Goal of the exercise: Leave out the pictures, then return the records word for word.

Records provided:
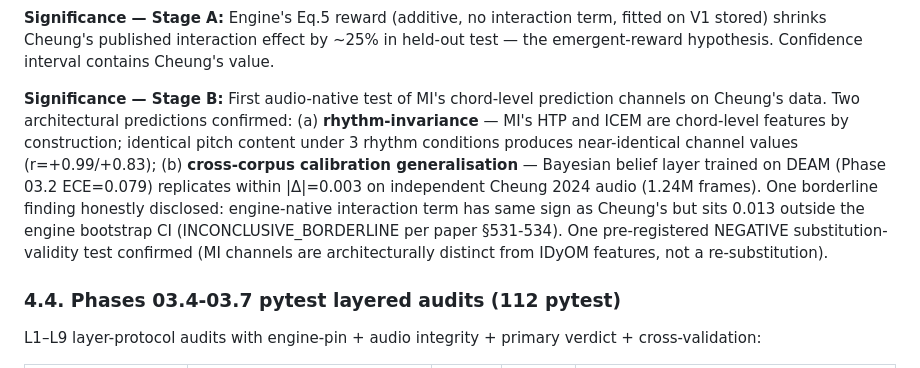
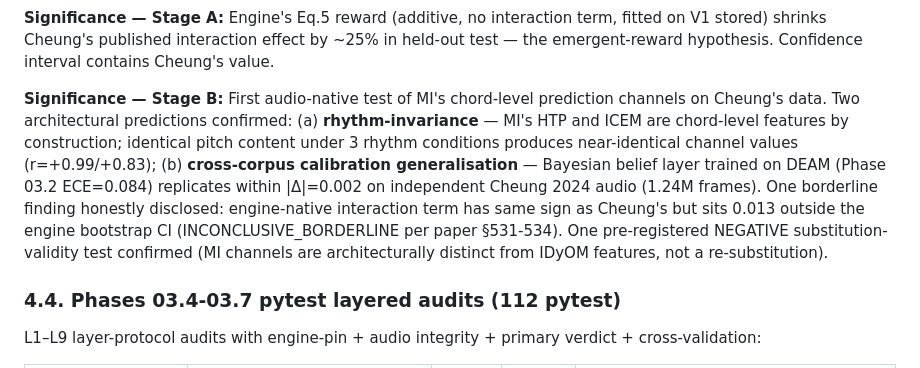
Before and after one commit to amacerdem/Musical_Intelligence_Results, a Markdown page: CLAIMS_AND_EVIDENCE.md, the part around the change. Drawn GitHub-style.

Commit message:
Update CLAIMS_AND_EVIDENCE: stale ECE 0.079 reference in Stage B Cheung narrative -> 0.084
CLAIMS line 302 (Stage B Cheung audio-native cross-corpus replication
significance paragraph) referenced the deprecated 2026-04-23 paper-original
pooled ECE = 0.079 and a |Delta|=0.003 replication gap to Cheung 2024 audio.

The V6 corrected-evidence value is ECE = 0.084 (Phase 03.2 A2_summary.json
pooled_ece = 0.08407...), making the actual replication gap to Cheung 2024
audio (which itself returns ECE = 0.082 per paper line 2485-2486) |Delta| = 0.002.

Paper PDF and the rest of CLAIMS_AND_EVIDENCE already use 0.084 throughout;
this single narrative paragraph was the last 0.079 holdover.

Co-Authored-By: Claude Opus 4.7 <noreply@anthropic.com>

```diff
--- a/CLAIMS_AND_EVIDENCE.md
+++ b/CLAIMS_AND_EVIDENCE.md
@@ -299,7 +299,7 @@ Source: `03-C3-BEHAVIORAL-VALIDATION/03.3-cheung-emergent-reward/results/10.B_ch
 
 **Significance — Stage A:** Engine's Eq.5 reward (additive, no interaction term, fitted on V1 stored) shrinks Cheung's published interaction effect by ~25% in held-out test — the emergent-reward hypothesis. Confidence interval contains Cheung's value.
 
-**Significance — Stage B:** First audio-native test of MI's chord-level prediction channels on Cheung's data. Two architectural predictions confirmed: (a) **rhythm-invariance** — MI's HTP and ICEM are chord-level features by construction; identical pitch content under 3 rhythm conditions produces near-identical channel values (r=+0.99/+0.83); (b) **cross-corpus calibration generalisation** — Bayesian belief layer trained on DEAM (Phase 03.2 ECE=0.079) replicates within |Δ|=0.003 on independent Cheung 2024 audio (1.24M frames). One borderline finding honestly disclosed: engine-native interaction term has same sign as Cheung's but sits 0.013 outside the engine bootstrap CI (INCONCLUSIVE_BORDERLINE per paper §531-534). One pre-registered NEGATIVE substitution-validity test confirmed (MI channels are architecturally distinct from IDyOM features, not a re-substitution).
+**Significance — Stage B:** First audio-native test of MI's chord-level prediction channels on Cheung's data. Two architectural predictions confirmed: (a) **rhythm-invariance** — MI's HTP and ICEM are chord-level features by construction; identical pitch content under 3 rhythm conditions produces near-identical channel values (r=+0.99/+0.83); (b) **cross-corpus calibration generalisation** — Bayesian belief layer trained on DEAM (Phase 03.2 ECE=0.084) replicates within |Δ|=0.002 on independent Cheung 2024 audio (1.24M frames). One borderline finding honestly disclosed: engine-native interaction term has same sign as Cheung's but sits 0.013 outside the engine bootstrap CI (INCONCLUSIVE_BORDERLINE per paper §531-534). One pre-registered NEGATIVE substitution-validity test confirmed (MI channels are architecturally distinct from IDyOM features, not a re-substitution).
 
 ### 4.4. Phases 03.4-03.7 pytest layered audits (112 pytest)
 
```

Answer space:
Before and after one commit to amacerdem/Musical_Intelligence_Results, a Markdown page: CLAIMS_AND_EVIDENCE.md, the part around the change. Drawn GitHub-style.

Commit message:
Update CLAIMS_AND_EVIDENCE: stale ECE 0.079 reference in Stage B Cheung narrative -> 0.084
CLAIMS line 302 (Stage B Cheung audio-native cross-corpus replication
significance paragraph) referenced the deprecated 2026-04-23 paper-original
pooled ECE = 0.079 and a |Delta|=0.003 replication gap to Cheung 2024 audio.

The V6 corrected-evidence value is ECE = 0.084 (Phase 03.2 A2_summary.json
pooled_ece = 0.08407...), making the actual replication gap to Cheung 2024
audio (which itself returns ECE = 0.082 per paper line 2485-2486) |Delta| = 0.002.

Paper PDF and the rest of CLAIMS_AND_EVIDENCE already use 0.084 throughout;
this single narrative paragraph was the last 0.079 holdover.

Co-Authored-By: Claude Opus 4.7 <noreply@anthropic.com>

```diff
--- a/CLAIMS_AND_EVIDENCE.md
+++ b/CLAIMS_AND_EVIDENCE.md
@@ -299,7 +299,7 @@ Source: `03-C3-BEHAVIORAL-VALIDATION/03.3-cheung-emergent-reward/results/10.B_ch
 
 **Significance — Stage A:** Engine's Eq.5 reward (additive, no interaction term, fitted on V1 stored) shrinks Cheung's published interaction effect by ~25% in held-out test — the emergent-reward hypothesis. Confidence interval contains Cheung's value.
 
-**Significance — Stage B:** First audio-native test of MI's chord-level prediction channels on Cheung's data. Two architectural predictions confirmed: (a) **rhythm-invariance** — MI's HTP and ICEM are chord-level features by construction; identical pitch content under 3 rhythm conditions produces near-identical channel values (r=+0.99/+0.83); (b) **cross-corpus calibration generalisation** — Bayesian belief layer trained on DEAM (Phase 03.2 ECE=0.079) replicates within |Δ|=0.003 on independent Cheung 2024 audio (1.24M frames). One borderline finding honestly disclosed: engine-native interaction term has same sign as Cheung's but sits 0.013 outside the engine bootstrap CI (INCONCLUSIVE_BORDERLINE per paper §531-534). One pre-registered NEGATIVE substitution-validity test confirmed (MI channels are architecturally distinct from IDyOM features, not a re-substitution).
+**Significance — Stage B:** First audio-native test of MI's chord-level prediction channels on Cheung's data. Two architectural predictions confirmed: (a) **rhythm-invariance** — MI's HTP and ICEM are chord-level features by construction; identical pitch content under 3 rhythm conditions produces near-identical channel values (r=+0.99/+0.83); (b) **cross-corpus calibration generalisation** — Bayesian belief layer trained on DEAM (Phase 03.2 ECE=0.084) replicates within |Δ|=0.002 on independent Cheung 2024 audio (1.24M frames). One borderline finding honestly disclosed: engine-native interaction term has same sign as Cheung's but sits 0.013 outside the engine bootstrap CI (INCONCLUSIVE_BORDERLINE per paper §531-534). One pre-registered NEGATIVE substitution-validity test confirmed (MI channels are architecturally distinct from IDyOM features, not a re-substitution).
 
 ### 4.4. Phases 03.4-03.7 pytest layered audits (112 pytest)
 
```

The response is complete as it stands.